Michael and I were awakened this morning to hear a sad note. Our friend Sherman Charles Dick, “Sherm”, aged 82, of Martinsburg, Penn., had passed away from complications of double pneumonia. He had been sick a short while.
Michael and I first met Sherm in the aftermath of the Flood of 1993 as he walked around town with us filming the destruction caused by the flooding. He knew no one here but it reminded him of his hometown in Pennsylvania.
Sherman took his homemade film back to Martinsburg and began to give talks to local groups about how we needed help in Missouri. Although not a speaker, Sherman was so successful that he gathered a large sum of donations which he brought to Hartsburg. This also began an almost endless series of visits as Sherman brought groups of volunteers to help rebuild our town.
The first group was men and women from his local church and included a minister and a Mennonite. They stayed a week and then returned home. Soon Sherman was back with another van load of volunteers and he just kept coming. You never knew when he and Janet would just drop in to visit on their way west or wherever. Sherm traveled all over the United States taking his neighboring Mennonites to volunteer or to see the country. He loved this country but he loved Hartsburg a lot. Sherm always had a story and was always ready to help others. His booming voice was his trademark. Sherm loved farming and he loved and admired Wayne Hilgedick and his big farm and large tractors.
Sherman often attended church services at Peace United Church of Christ if he was in town on Sunday. His volunteering spurred the men of the church to organize and travel to other towns that had been destroyed by tornadoes or floods. Sherm often met them with a group of his own and they worked side by side.
His first visit brought Glenn Smith who helped us greatly and he also become a good friend. These were good people. We still exchange letters with some of this first group.

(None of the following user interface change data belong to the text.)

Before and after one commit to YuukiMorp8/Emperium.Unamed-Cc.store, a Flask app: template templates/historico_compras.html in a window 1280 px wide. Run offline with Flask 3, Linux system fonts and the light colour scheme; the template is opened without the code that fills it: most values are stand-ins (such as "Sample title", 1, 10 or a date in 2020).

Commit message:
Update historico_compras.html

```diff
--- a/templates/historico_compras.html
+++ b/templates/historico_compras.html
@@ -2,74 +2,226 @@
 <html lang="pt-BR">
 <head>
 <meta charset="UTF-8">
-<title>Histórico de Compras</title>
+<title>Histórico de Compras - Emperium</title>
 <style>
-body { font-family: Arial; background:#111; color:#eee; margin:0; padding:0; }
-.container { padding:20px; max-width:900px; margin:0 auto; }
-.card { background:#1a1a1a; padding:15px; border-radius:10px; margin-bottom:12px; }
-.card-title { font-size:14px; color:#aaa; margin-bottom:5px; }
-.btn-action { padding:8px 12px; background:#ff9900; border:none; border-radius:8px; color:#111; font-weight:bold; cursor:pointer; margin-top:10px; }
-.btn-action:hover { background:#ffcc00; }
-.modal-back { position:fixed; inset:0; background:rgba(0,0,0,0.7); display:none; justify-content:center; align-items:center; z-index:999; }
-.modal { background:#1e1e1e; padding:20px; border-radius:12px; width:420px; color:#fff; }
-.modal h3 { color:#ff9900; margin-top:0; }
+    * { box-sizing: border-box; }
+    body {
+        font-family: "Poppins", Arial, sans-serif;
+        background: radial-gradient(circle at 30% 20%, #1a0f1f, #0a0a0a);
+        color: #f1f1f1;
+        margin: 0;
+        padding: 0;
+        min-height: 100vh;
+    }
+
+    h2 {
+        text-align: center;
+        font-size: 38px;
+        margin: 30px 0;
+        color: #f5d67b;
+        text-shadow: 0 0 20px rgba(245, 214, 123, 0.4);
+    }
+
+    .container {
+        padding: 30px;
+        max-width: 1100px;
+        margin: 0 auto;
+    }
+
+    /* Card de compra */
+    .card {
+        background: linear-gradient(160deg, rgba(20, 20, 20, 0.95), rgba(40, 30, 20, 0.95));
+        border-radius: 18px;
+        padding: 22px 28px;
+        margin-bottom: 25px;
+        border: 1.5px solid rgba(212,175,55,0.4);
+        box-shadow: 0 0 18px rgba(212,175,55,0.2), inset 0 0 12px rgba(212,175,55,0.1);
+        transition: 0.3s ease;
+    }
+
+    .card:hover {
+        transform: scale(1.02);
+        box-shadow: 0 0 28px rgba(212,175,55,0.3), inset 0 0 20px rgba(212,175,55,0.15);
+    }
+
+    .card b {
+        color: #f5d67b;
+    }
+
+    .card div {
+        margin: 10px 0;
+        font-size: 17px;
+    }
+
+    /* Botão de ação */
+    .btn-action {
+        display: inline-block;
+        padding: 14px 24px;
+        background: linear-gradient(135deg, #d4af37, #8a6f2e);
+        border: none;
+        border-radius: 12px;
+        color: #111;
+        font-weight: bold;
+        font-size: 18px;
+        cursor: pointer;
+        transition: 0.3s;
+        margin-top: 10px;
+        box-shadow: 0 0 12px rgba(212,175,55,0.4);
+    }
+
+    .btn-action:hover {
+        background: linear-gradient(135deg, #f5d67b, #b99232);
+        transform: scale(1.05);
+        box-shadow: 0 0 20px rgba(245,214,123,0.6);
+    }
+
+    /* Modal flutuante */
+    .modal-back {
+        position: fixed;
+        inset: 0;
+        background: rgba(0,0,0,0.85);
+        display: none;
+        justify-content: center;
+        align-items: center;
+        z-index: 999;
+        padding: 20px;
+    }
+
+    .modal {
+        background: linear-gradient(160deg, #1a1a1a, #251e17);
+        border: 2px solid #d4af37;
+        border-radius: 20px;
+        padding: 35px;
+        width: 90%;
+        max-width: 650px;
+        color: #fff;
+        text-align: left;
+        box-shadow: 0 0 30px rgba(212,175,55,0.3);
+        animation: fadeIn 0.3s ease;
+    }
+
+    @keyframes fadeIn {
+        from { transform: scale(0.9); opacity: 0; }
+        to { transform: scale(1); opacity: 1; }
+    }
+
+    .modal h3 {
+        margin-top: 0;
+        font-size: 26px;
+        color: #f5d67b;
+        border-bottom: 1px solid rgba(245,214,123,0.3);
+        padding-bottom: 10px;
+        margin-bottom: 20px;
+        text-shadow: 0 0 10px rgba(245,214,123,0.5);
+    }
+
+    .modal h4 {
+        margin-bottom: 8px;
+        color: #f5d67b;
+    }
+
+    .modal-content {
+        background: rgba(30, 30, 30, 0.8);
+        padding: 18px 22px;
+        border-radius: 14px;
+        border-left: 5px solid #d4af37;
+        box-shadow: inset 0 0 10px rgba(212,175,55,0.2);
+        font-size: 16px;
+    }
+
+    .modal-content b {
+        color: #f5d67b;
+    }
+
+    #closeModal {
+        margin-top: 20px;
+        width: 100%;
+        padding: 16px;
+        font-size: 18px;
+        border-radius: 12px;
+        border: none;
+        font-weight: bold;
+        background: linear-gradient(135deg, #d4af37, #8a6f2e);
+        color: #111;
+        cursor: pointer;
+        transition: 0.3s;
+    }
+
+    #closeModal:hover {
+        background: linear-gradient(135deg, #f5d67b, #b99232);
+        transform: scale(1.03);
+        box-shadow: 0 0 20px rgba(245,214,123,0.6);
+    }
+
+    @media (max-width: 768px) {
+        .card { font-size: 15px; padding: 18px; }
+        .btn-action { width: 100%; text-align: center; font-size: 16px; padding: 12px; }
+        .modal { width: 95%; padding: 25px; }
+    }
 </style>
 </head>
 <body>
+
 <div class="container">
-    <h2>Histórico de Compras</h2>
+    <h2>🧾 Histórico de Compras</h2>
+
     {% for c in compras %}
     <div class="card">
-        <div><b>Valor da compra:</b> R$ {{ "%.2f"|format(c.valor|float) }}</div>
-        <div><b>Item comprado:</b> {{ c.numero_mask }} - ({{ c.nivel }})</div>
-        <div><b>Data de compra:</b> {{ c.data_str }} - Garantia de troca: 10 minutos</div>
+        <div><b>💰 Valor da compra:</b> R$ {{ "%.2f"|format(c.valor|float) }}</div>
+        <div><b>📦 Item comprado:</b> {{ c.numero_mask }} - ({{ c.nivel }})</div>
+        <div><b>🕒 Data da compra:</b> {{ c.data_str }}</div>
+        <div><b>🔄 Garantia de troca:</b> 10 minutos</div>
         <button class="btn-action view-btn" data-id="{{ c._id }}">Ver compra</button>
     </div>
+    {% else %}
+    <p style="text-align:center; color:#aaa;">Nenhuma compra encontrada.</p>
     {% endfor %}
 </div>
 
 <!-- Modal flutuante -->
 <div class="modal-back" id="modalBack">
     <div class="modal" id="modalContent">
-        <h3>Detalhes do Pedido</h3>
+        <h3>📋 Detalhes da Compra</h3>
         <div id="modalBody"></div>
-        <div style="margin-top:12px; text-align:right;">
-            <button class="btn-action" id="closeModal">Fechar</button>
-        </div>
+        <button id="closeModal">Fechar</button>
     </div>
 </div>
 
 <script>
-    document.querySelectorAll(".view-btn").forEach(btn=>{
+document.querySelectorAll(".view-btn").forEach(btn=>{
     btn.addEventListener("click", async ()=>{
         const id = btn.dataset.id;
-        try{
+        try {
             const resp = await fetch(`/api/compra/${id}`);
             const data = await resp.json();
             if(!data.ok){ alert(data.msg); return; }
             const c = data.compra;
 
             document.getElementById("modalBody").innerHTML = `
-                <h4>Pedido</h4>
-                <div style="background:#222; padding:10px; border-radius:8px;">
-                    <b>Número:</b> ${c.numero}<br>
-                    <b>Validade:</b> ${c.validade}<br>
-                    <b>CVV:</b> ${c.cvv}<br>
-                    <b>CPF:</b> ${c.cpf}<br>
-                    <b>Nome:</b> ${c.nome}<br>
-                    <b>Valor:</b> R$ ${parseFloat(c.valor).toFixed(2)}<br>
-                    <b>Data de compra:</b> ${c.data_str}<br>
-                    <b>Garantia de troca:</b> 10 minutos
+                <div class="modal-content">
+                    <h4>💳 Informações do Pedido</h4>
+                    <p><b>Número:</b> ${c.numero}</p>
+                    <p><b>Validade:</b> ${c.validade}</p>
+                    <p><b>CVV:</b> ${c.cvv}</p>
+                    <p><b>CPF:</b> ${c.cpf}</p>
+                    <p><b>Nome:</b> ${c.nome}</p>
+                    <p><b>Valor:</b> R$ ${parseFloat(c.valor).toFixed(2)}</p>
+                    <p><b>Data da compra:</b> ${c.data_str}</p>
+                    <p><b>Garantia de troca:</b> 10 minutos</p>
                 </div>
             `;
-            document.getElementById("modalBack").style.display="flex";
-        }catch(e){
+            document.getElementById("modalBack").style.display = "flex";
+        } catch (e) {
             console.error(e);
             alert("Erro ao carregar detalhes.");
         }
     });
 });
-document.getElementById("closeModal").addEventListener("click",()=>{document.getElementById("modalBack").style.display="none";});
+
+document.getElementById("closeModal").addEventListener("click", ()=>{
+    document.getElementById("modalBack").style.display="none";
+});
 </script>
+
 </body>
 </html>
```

Sherm continued to take riders up until his last days and was a revered figure among his Mennonite neighbors. He wore out countless vans in his travels and he and Janet were always on the go. They loved Branson and it’s music shows.

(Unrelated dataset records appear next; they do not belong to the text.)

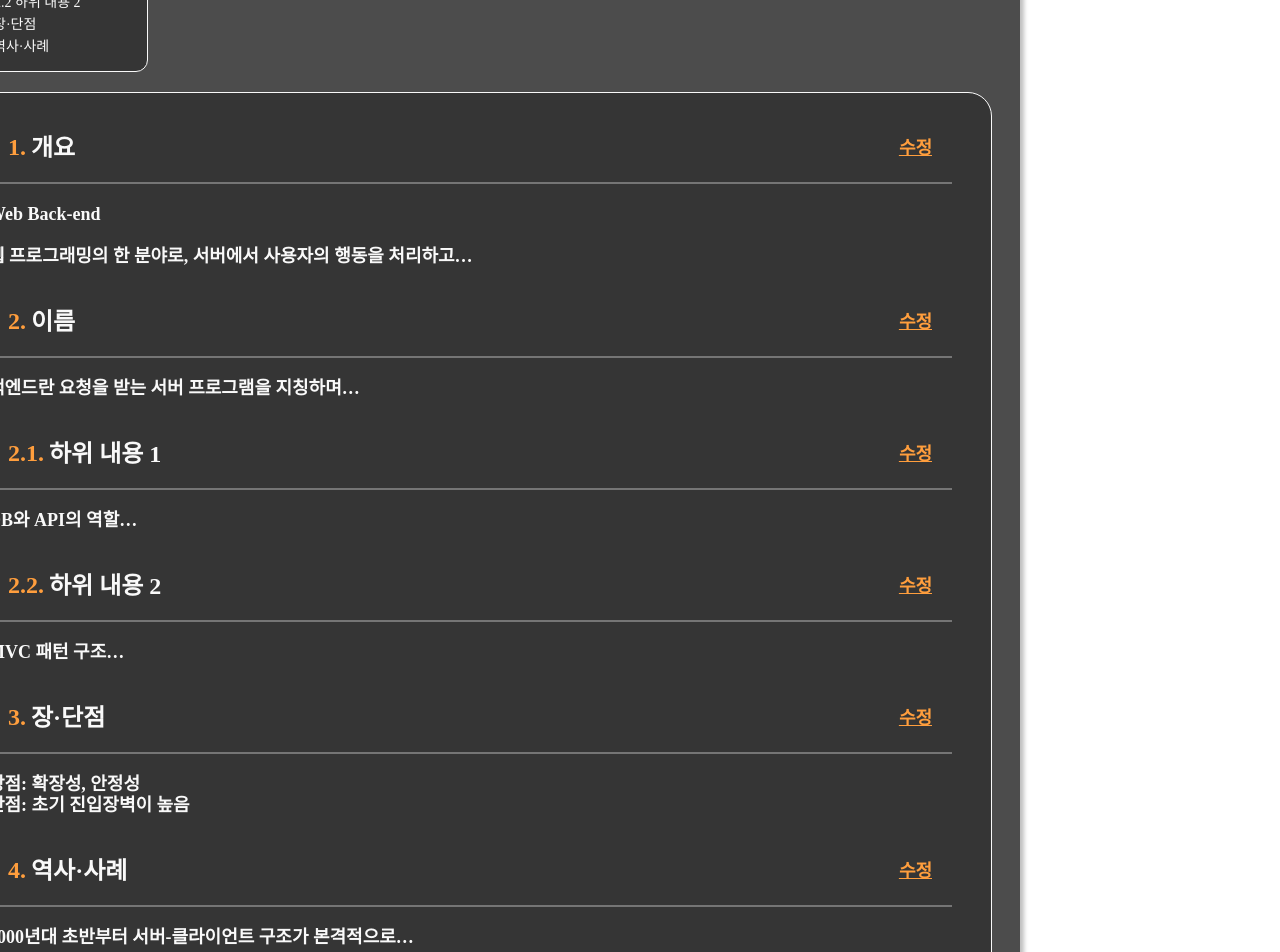
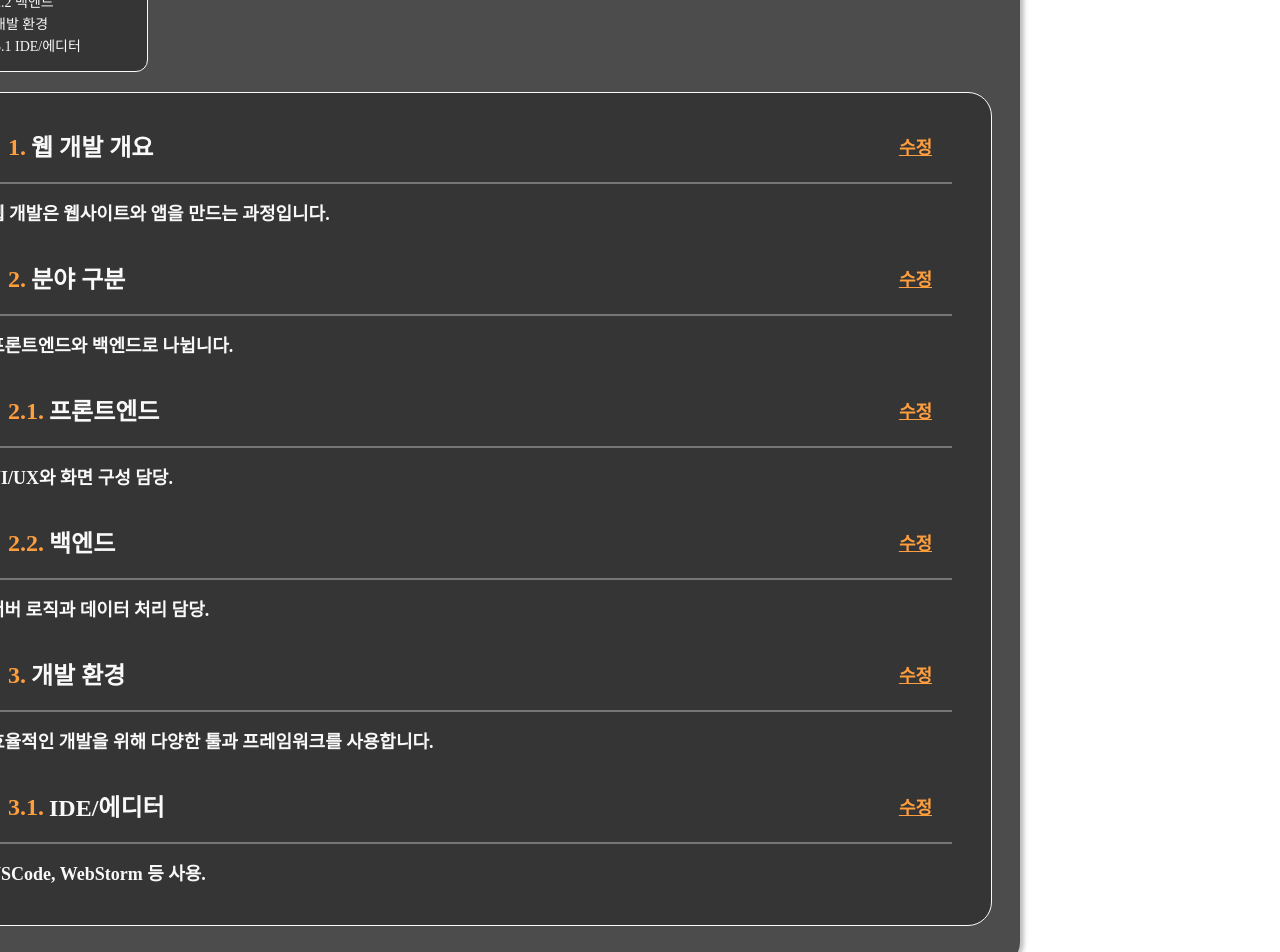
Before and after one commit to dmsSeason11/Semi-Wiki_Frontend, a React (Vite) app: page /board/1 in a window 1280 px wide. Shown: the part 500-1452 px from the top of the page. Built offline with nearby package versions, Linux system fonts and the light colour scheme.

Commit message:
게시글 수정
게시글 수정

```diff
--- a/src/data/posts.js
+++ b/src/data/posts.js
@@ -1,50 +1,32 @@
 export const posts = [
   {
     id: 1,
-    title: "특 현역 유럽파 축구 선수 +5",
+    title: "웹 개발 개요",
     category: ["전공", "기숙사", "논란"],
     modifier: "wjddlfdnd",
   },
   {
     id: 2,
-    title: "전주 얼티밋 뮤직 페스티벌",
+    title: "프론트엔드",
     category: ["전공", "기숙사", "논란"],
     modifier: "fishcake",
   },
   {
     id: 3,
-    title: "에우데르 카마라",
+    title: "백엔드",
     category: ["전공", "기숙사", "논란"],
     modifier: "Hthpkr",
   },
   {
     id: 4,
-    title: "피 클라우젤",
+    title: "풀스택 개발",
     category: ["전공", "기숙사", "논란"],
     modifier: "Belkaile",
   },
   {
     id: 5,
-    title: "백엔드",
+    title: "웹 개발 트렌드",
     category: ["전공", "기숙사", "논란"],
     modifier: "Ainea",
   },
-  {
-    id: 6,
-    title: "프론트엔드",
-    category: ["전공", "기숙사", "논란"],
-    modifier: "Brunkomachi",
-  },
-  // {
-  //   id: 7,
-  //   title: "프론트엔드",
-  //   category: ["전공", "기숙사", "논란"],
-  //   modifier: "Brunkomachi",
-  // },
-  // {
-  //   id: 8,
-  //   title: "프론트엔드",
-  //   category: ["전공", "기숙사", "논란"],
-  //   modifier: "Brunkomachi",
-  // },
 ];
--- a/src/data/sections.js
+++ b/src/data/sections.js
@@ -1,35 +1,105 @@
-export const sections = [
+export const sections = {
+  1: [
     {
       number: 1,
-    title: "개요",
-    content:
-      "Web Back-end\n\n웹 프로그래밍의 한 분야로, 서버에서 사용자의 행동을 처리하고…",
+      title: "웹 개발 개요",
+      content: "웹 개발은 웹사이트와 앱을 만드는 과정입니다.",
     },
     {
       number: 2,
-    title: "이름",
-    content: "백엔드란 요청을 받는 서버 프로그램을 지칭하며…",
+      title: "분야 구분",
+      content: "프론트엔드와 백엔드로 나뉩니다.",
       children: [
-      {
-        number: "2.1",
-        title: "하위 내용 1",
-        content: "DB와 API의 역할…",
-      },
-      {
-        number: "2.2",
-        title: "하위 내용 2",
-        content: "MVC 패턴 구조…",
-      },
+        { number: "2.1", title: "프론트엔드", content: "UI/UX와 화면 구성 담당." },
+        { number: "2.2", title: "백엔드", content: "서버 로직과 데이터 처리 담당." },
       ],
     },
     {
       number: 3,
-    title: "장·단점",
-    content: "장점: 확장성, 안정성\n단점: 초기 진입장벽이 높음",
+      title: "개발 환경",
+      content: "효율적인 개발을 위해 다양한 툴과 프레임워크를 사용합니다.",
+      children: [
+        { number: "3.1", title: "IDE/에디터", content: "VSCode, WebStorm 등 사용." },
+      ],
+    },
+  ],
+  2: [
+    {
+      number: 1,
+      title: "프론트엔드 개요",
+      content: "사용자 화면과 상호작용을 개발합니다.",
     },
     {
-    number: 4,
-    title: "역사·사례",
-    content: "2000년대 초반부터 서버-클라이언트 구조가 본격적으로…",
+      number: 2,
+      title: "주요 역할",
+      content: "화면 렌더링과 이벤트 처리.",
+      children: [
+        { number: "2.1", title: "UI 구성", content: "화면 설계와 스타일링." },
+        { number: "2.2", title: "동적 기능", content: "사용자 입력과 상태 관리." },
+      ],
     },
-];
+  ],
+  3: [
+    {
+      number: 1,
+      title: "백엔드 개요",
+      content: "서버와 DB를 관리하며, 비즈니스 로직과 보안 담당.",
+    },
+    {
+      number: 2,
+      title: "주요 구성 요소",
+      content: "서버, DB, API 등으로 구성됩니다.",
+      children: [
+        { number: "2.1", title: "서버", content: "클라이언트 요청 처리와 응답 반환." },
+        { number: "2.2", title: "데이터베이스", content: "데이터 저장, 검색 및 관리." },
+      ],
+    },
+    {
+      number: 3,
+      title: "보안 및 인증",
+      content: "인증과 권한 관리가 중요합니다.",
+      children: [
+        { number: "3.1", title: "인증", content: "JWT, OAuth2 등 구현." },
+      ],
+    },
+  ],
+  4: [
+    {
+      number: 1,
+      title: "풀스택 개발 개요",
+      content: "프론트엔드와 백엔드를 모두 다룹니다.",
+    },
+    {
+      number: 2,
+      title: "역할과 장점",
+      content: "전체 시스템 이해와 통합 개발 가능.",
+      children: [
+        { number: "2.1", title: "프론트엔드 통합", content: "UI/UX와 로직 최적화." },
+      ],
+    },
+    {
+      number: 3,
+      title: "백엔드 통합",
+      content: "서버, DB, API 통신 효율적으로 설계.",
+      children: [
+        { number: "3.1", title: "서버 관리", content: "트래픽 관리와 최적화." },
+      ],
+    },
+  ],
+  5: [
+    {
+      number: 1,
+      title: "웹 개발 최신 트렌드",
+      content: "SPA, PWA 등 최신 기술 적용.",
+    },
+    {
+      number: 2,
+      title: "핵심 기술",
+      content: "React, Vue, Node.js 등 활용.",
+      children: [
+        { number: "2.1", title: "SPA", content: "빠른 사용자 경험 제공." },
+        { number: "2.2", title: "PWA", content: "앱과 유사한 경험 제공." },
+      ],
+    },
+  ],
+};
--- a/src/pages/Board/board.styles.js
+++ b/src/pages/Board/board.styles.js
@@ -23,7 +23,7 @@ export const BoardContainer = styled.div`
 // 게시판 제목
 export const BoardTitle = styled.h1`
   position: absolute;
-  width: 110px;
+  width: auto;
   height: 50px;
   left: 28px;
   top: 28px;
--- a/src/pages/PostDetail/PostDetail.jsx
+++ b/src/pages/PostDetail/PostDetail.jsx
@@ -1,5 +1,6 @@
 import "../../styles/reset.css";
-import { useState } from "react";
+import { useState, useEffect } from "react";
+import { useParams } from "react-router-dom";
 import { BoardContainer, BoardTitle, Content } from "../Board/board.styles.js";
 import CategoryList from "../../components/CategoryList/CategoryList.jsx";
 import {
@@ -17,7 +18,8 @@ import {
 import Love from "../../assets/board/Love.svg";
 import Article from "../../components/Article/Article.jsx"
 import TableOfContents from "../../components/TableOfContents/TableOfContents.jsx";
-import { sections } from "../../data/sections.js"
+import { sections as allSection } from "../../data/sections.js"
+import { posts } from "../../data/posts.js";
 
 function PostDetail() {
   const [loveCount, setLoveCount] = useState(0);
@@ -33,10 +35,20 @@ function PostDetail() {
     }
   };
 
+  const { id } = useParams();
+  const postId = parseInt(id, 10);
+
+  const post = posts.find((v)=>v.id === postId);
+  const section = allSection[postId] || [];
+
+  useEffect(() => {
+    window.scrollTo(0, 0);
+  }, []);
+
   return (
     <Content>
       <BoardContainer>
-        <BoardTitle>백엔드</BoardTitle>
+        <BoardTitle>{post.title}</BoardTitle>
         <LoveLabel>
           <HiddenButton onClick={handleLoveClick} />
           <img src={Love} alt="좋아요" $isClick={isClicked} />
@@ -46,19 +58,19 @@ function PostDetail() {
         <CategoryTitle>카테고리</CategoryTitle>
         <Categorycontainer>
           <Categories>
-            <CategoryTag>전공</CategoryTag>
-            <CategoryTag>기숙사</CategoryTag>
-            <CategoryTag>논란</CategoryTag>
+            {post.category.map((category) => (
+              <CategoryTag key={category}>{category}</CategoryTag>
+            ))}
           </Categories>
         </Categorycontainer>
 
         <TableOfContentscontainer>
           <TableOfContentsTitle>목차</TableOfContentsTitle>
-          <TableOfContents contents={sections} />
+          <TableOfContents contents={section} />
         </TableOfContentscontainer>
 
         <Contentcontainer>
-            {sections.map((section) => (
+            {section.map((section) => (
               <Article key={section.number} Numberprop={section.number} Titleprop={section.title} childrenprop={section.content} subSections={section.children} />
             ))}
         </Contentcontainer>
```
Lines whose indentation alone changed are shown as unchanged.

Sherm was a rural mail carrier and a farmer, but was really a messenger from God and he was our friend. He will be sorely missed.
Michael and I were honored to visit the Dicks in their 1700’s home-place. Their beloved church and cemetery, which are visible from their kitchen window, is where Sherm will be buried next to family members. Services will be held on Monday at a small family service, per his wife’s wishes.
Submitted by Nancy Grant and Michael Rodemeyer
Flood Relief Coordinator and Mayor, 1993